In addition to being one of the largest health systems in central Ohio, OhioHealth is a ministry of The West Ohio Conference of The United Methodist Church. Kristin Langstraat, system director for Faith Community Relations, spoke to the session about West Ohio’s focus on health this past year.
“Health doesn’t stop when folks leave the hospital. In fact, the community is where health starts,” Langstraat remarked. “And who is out in the community? All of your churches. … A hospital might be able to do some dramatic surgical intervention to save someone’s life. But if that person doesn’t have a reason to live and meaning in their life, that’s a tragedy. The hospital cannot fix that.”
Kristin went on to mention some ways in which churches can be more mindful of health – making church potlucks more healthy, talking about end of life decisions ahead of time, and supporting people through mental health and addiction crises.
Next up was a report from Janet Blocher, chair of the Clergy Wellness Task Force, which was convened from 2017-2019. The Task Force has spent the last several years seeking ways to improve physical, financial, emotional, and spiritual wellness for clergy in West Ohio.
One of the most important outcomes was the creation of an Employee Assistance Program (EAP) for all West Ohio clergy, Conference and District staff, and their dependent family members. The EAP offers free mental health care provided by OhioHealth professionals, including up to six visits per year for an individual, or 12 visits for a couple. The benefit will begin July 1, 2019.
Blocher also pointed out the numerous health resources now available on the West Ohio Conference website at www.westohioumc.org under the ‘Resources’ tab.
Ken Woode then brought a report from the Conference’s Board of Pension & Health. In the coming year, there will be no changes to the healthcare plans for active or retired clergy. However, the board is looking at changes to the retiree plan starting in 2021. So far this year, healthcare claims are below expectations, unlike in 2018.

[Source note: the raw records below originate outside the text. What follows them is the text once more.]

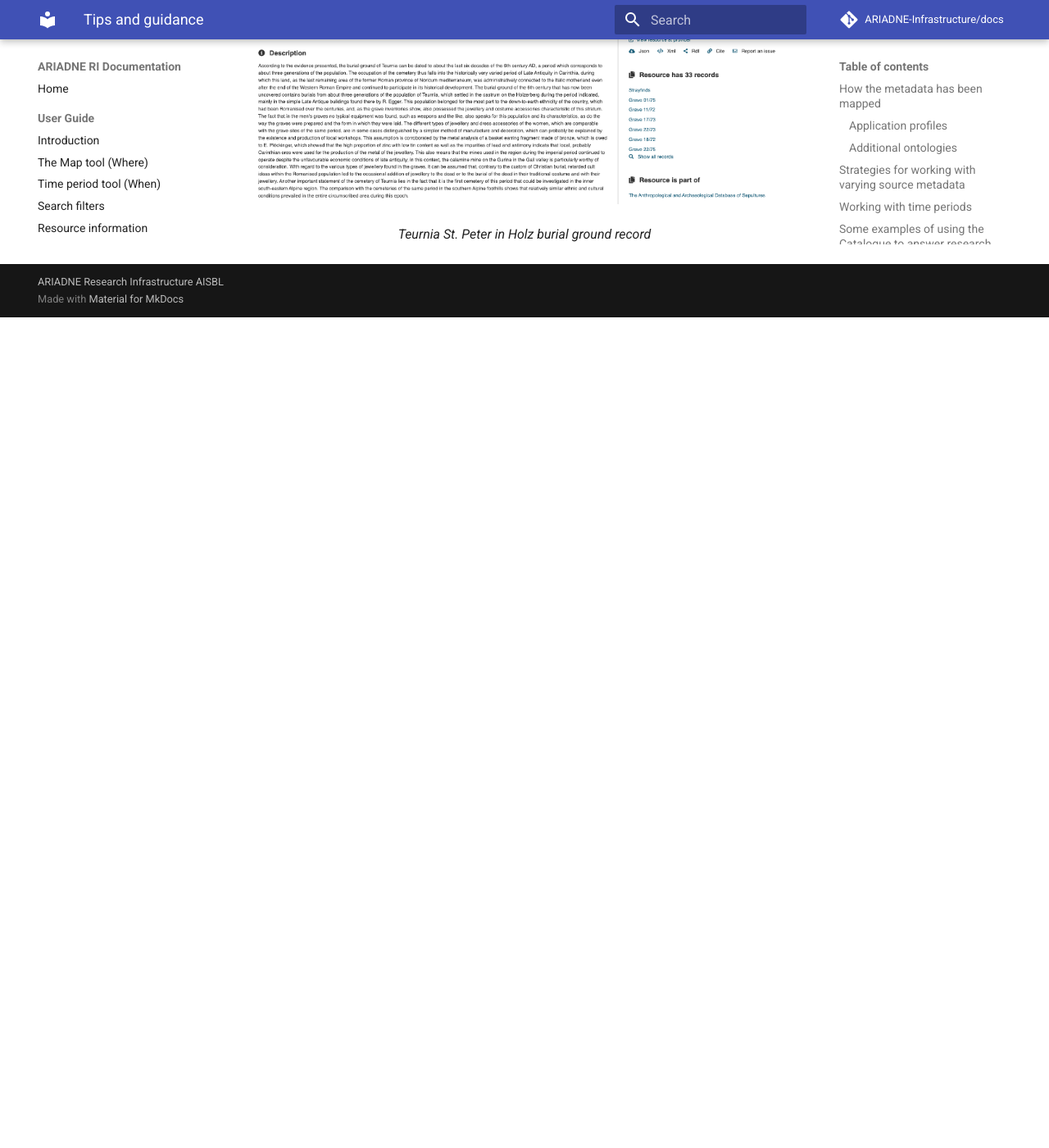
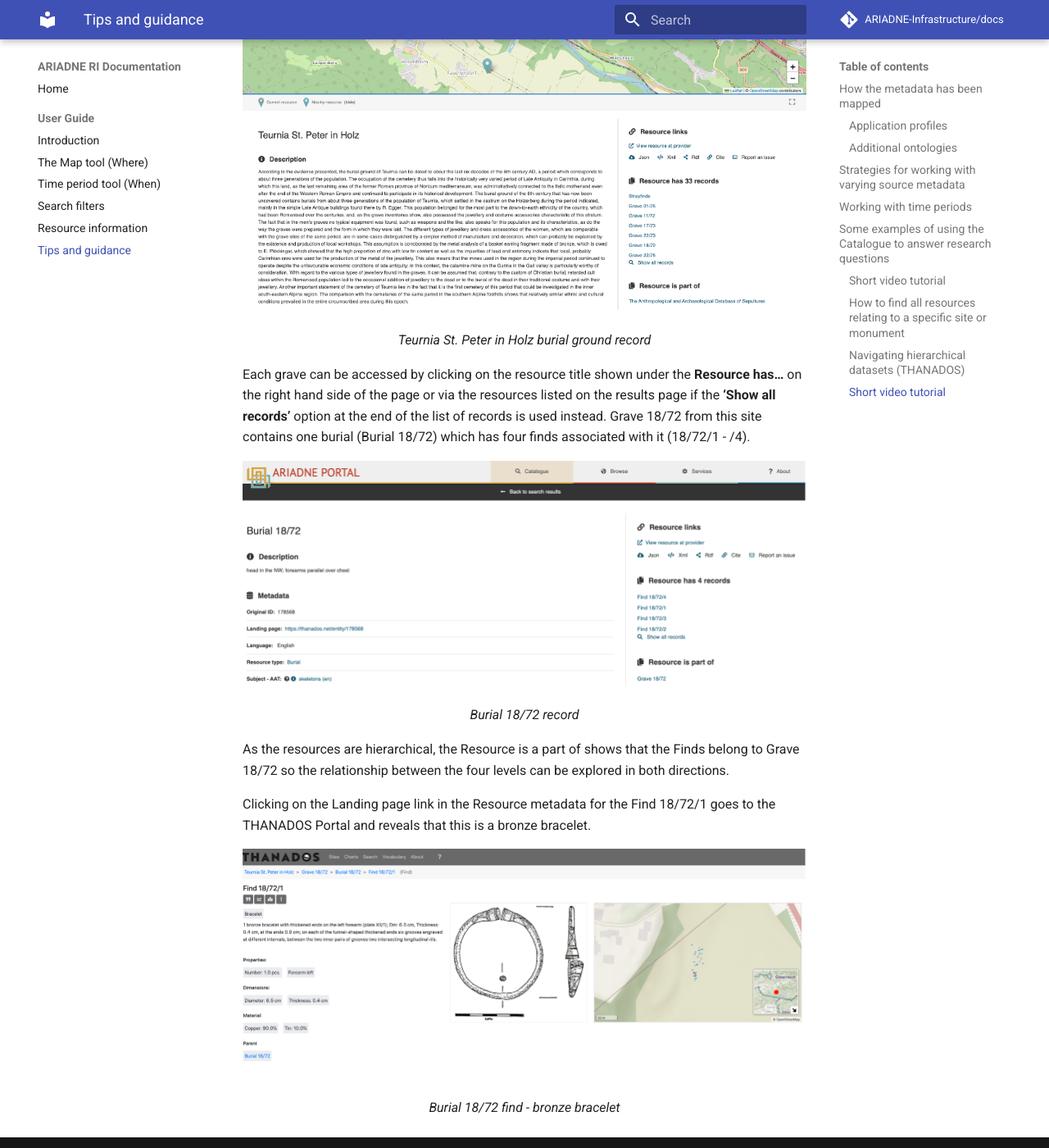
Before and after one commit to uoy-ads/hsds-data-catalogue-docs, an MkDocs documentation site: the page built from docs/Portal_User_Guide/Section-6_Tips_and_guidance.md, in a window 1280 px wide and 1400 px high, scrolled down 4967 px. Shown: the whole window at 82% size. Built offline with MkDocs 1.6.1 and Material for MkDocs 9.7.7, drawn with Linux system fonts in a browser that asks for light colours; comment, search, counter and statistics services are not loaded; before the commit the page ends 5354 px from its top, so only the background shows below that; some of the changed text lies outside the part shown.

Commit message:
Update Section-6_Tips_and_guidance.md

```diff
--- a/docs/Portal_User_Guide/Section-6_Tips_and_guidance.md
+++ b/docs/Portal_User_Guide/Section-6_Tips_and_guidance.md
@@ -67,7 +67,22 @@
 -	Burials – graves and burials (a grave may contain more than one burial)
 -	Sites/monument – cemeteries and grave sites.
 
+### Short video tutorial
+In this clip, Julian Richards demonstrates the hierarchical structure of the THANADOS collection resources.
+
 The following example is the resource for Teurnia St. Peter in Holz, a burial ground which has records for 32 graves and one for the stray finds. Note that the finds for each site are amalgamated into one record at this top level but exist as separate records for each artefact associated with an individual burial.
 
 ![THANADOS Teurnia St. Peter in Holz map ](../assets/49-Thanados_map.png){width=800}
 <p align="center"><I>Teurnia St. Peter in Holz burial ground record</I></p>
+
+Each grave can be accessed by clicking on the resource title shown under the **Resource has…** on the right hand side of the page or via the resources listed on the results page if the **‘Show all records’** option at the end of the list of records is used instead. Grave 18/72 from this site contains one burial (Burial 18/72) which has four finds associated with it (18/72/1 - /4).
+
+![THANADOS Burial 18/72 record](../assets/50-Thanados_resource_record.png)
+<p align="center"><I>Burial 18/72 record</I></p>
+
+As the resources are hierarchical, the Resource is a part of shows that the Finds belong to Grave 18/72 so the relationship between the four levels can be explored in both directions.
+
+Clicking on the Landing page link in the Resource metadata for the Find 18/72/1 goes to the THANADOS Portal and reveals that this is a bronze bracelet.
+
+![THANADOS Burial 18/72 find](../assets/51-Thandos_Portal_record.png)
+<p align="center"><I>Burial 18/72 find - bronze bracelet</I></p>
```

Woode also reminded clergy to take advantage of the healthcare program’s incentives, like receiving a $100 check for completing your annual physical – which is also fully covered under the plan. In addition, if clergy sign up for the Health Savings Account plan, the Conference will deposit tax-deferred money into the fund on January 1 and July 1.
On the pension side, as of January 1, 2019, all eligible clergy were auto-enrolled into the United Methodist Personal Investment Plan (UMPIP) at a rate of 3%. Participation in the plan increased by almost 60% over last year with 97% of clergy now enrolled. Beginning January 1, 2020, all eligible clergy will see an auto-escalation in their pre-tax UMPIP contribution of 1% per year until a maximum of 10% is reached – unless clergy opt-out.
At the end of these reports, the Annual Conference voted to pass as presented Recommendation #2 – 2020 Board of Pension and Health Benefits.